Indoor group rituals, as well as classes, are most often held at the home of the High Priestess. This space contains a library of books on religion and craft tradition, an office, and a small ritual room equipped with altars. For larger group rituals, a space is usually cleared in the living room. As Wiccans, members of Phoenix Moon believe that sacred space can be created anywhere, at any time, through the use of ritual. The ritual to create a sacred space is called casting a circle and includes sprinkling salt and sweeping the space with a ritual broom. Casting a circle will almost always precede any other rituals. For most workings, an altar is set at each of the four cardinal points representing each of the four classical elements. A central altar is also used which is usually placed in the Northern quadrant of the circle. Most members of the group keep a space in their homes for private rituals and meditation. One coven member commissioned a grove of twelve trees to be landscaped in his backyard. A large wooden pyramid has also been constructed within the grove. A hammock-chair may be attached to a rope descending from the pyramid’s apex, so that one may sit suspended above the grove’s center. The pyramid required seven people to construct, many of whom were trained in engineering. Endeavors such as this, illustrate how personal expression can contribute to traditional practice.

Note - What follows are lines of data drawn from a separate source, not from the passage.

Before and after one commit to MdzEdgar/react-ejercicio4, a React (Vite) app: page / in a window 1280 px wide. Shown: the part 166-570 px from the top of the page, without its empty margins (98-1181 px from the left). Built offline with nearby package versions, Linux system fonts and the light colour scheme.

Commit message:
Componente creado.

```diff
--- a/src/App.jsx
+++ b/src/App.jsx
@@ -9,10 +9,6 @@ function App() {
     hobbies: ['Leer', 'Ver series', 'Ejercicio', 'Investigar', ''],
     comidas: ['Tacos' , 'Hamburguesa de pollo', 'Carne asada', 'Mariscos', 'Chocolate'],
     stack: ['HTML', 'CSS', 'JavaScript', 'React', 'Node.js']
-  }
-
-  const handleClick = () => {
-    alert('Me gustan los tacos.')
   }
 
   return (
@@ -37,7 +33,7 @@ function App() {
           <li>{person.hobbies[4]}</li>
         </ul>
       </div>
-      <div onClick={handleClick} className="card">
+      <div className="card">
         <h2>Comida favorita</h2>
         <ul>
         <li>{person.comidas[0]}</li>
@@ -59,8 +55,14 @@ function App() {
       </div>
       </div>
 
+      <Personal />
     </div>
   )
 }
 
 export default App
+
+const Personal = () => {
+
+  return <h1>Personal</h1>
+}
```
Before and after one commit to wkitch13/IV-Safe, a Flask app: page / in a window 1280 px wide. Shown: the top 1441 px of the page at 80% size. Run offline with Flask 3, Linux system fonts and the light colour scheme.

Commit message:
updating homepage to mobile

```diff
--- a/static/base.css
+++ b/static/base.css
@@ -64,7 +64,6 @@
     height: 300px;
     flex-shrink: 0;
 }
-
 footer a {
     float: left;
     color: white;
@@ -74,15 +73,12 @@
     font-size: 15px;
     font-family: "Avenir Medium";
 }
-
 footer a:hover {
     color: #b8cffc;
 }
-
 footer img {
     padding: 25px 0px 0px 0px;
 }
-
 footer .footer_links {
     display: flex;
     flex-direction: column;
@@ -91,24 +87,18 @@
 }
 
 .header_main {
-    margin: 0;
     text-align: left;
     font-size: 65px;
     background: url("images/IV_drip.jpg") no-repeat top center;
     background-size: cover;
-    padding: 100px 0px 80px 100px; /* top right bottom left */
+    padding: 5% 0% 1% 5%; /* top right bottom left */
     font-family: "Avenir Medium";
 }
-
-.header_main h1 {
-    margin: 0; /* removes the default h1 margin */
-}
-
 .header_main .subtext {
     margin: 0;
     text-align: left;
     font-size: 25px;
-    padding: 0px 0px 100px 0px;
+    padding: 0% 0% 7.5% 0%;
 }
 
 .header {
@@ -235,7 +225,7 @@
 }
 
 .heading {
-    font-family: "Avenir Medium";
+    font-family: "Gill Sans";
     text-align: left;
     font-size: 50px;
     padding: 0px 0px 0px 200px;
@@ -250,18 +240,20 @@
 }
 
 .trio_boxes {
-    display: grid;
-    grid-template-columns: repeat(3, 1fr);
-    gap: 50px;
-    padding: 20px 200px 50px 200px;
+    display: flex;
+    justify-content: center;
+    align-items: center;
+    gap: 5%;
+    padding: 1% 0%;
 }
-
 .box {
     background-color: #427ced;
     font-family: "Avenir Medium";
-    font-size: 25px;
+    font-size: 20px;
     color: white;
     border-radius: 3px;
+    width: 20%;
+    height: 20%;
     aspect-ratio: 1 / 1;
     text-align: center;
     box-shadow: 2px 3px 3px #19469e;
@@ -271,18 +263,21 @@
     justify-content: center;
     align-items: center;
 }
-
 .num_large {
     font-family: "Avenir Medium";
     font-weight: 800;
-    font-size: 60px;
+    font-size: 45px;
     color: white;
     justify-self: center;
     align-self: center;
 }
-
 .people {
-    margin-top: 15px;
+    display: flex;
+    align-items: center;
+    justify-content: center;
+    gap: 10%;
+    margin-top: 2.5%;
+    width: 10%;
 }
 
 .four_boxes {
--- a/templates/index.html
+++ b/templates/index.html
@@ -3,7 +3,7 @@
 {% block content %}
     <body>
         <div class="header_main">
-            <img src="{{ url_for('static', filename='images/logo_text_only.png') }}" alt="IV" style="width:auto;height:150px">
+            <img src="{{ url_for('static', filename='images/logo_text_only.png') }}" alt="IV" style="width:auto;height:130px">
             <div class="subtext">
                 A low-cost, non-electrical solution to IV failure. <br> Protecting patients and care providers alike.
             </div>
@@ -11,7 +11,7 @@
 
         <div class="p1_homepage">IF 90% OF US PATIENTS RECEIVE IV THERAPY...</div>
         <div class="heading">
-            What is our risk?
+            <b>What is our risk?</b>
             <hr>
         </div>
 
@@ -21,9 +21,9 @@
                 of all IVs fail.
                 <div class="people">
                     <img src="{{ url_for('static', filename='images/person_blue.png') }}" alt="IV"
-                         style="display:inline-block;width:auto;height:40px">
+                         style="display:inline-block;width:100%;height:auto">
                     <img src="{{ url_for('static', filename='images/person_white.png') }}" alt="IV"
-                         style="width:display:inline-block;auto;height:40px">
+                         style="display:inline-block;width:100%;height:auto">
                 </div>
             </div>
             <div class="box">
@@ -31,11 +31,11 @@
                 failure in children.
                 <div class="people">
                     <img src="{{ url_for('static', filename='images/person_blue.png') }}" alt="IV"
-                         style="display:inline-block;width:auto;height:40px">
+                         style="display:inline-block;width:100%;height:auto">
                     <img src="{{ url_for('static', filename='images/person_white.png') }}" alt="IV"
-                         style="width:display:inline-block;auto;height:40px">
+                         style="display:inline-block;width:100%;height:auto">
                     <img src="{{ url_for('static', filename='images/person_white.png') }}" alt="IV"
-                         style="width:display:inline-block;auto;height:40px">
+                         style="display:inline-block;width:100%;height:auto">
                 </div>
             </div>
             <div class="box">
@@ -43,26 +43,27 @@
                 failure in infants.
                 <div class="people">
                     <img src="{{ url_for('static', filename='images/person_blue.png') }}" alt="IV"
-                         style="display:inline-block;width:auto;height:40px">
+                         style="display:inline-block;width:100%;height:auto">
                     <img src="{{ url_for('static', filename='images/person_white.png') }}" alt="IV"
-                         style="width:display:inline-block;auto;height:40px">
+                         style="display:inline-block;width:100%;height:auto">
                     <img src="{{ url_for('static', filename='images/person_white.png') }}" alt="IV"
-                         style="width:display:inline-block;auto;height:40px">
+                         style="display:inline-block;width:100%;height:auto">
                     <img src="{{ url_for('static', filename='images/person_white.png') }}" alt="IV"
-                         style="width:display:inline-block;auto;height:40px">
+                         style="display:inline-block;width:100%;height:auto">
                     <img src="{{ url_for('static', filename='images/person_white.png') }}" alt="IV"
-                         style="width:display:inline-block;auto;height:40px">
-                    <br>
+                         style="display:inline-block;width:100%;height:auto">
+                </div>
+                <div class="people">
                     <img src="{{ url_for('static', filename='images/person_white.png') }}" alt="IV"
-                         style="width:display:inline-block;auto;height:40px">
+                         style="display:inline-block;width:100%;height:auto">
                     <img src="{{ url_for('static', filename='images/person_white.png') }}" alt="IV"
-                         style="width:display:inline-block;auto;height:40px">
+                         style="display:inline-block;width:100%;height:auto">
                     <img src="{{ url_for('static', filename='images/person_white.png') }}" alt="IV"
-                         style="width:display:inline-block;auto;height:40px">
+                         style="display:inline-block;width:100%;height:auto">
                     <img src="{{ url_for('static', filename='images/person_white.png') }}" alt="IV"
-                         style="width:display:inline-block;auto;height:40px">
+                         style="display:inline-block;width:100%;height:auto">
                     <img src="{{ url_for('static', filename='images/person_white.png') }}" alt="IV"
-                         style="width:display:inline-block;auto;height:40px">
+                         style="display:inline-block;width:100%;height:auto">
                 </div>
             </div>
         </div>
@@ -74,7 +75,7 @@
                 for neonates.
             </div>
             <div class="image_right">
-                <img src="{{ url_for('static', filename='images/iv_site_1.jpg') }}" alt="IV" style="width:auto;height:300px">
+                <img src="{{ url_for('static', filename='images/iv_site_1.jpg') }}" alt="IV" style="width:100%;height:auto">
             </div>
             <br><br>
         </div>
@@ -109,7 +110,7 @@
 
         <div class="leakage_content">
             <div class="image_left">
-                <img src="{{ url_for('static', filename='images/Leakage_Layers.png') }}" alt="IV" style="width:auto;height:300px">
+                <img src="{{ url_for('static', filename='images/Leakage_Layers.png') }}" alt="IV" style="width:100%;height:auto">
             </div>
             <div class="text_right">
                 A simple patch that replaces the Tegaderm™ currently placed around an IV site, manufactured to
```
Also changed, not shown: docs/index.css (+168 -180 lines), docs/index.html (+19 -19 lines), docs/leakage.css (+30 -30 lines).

Phoenix Moon includes both a “coven” and a “grove.” The term “coven”, in the Unicorn Tradition, has been compared to Wiccan clergy, while the term “grove” refers to more of a congregation. Phoenix Grove members at all levels of training are considered part of the “grove.” Becoming a member of the “coven” requires formal training as well as ritual initiation. Initiation is a commitment and grove members are discouraged from entering into the coven if they are uncertain that Phoenix Moon is the right group for them. Rituals for the eight Sabbats usually last from two to three hours. Each year a new ritual is composed based on a standard framework with material from previous rituals often reused to foster a sense of community. Sabbats are always open to both the Phoenix Moon coven and grove. Consult their website to see when Sabbats are held.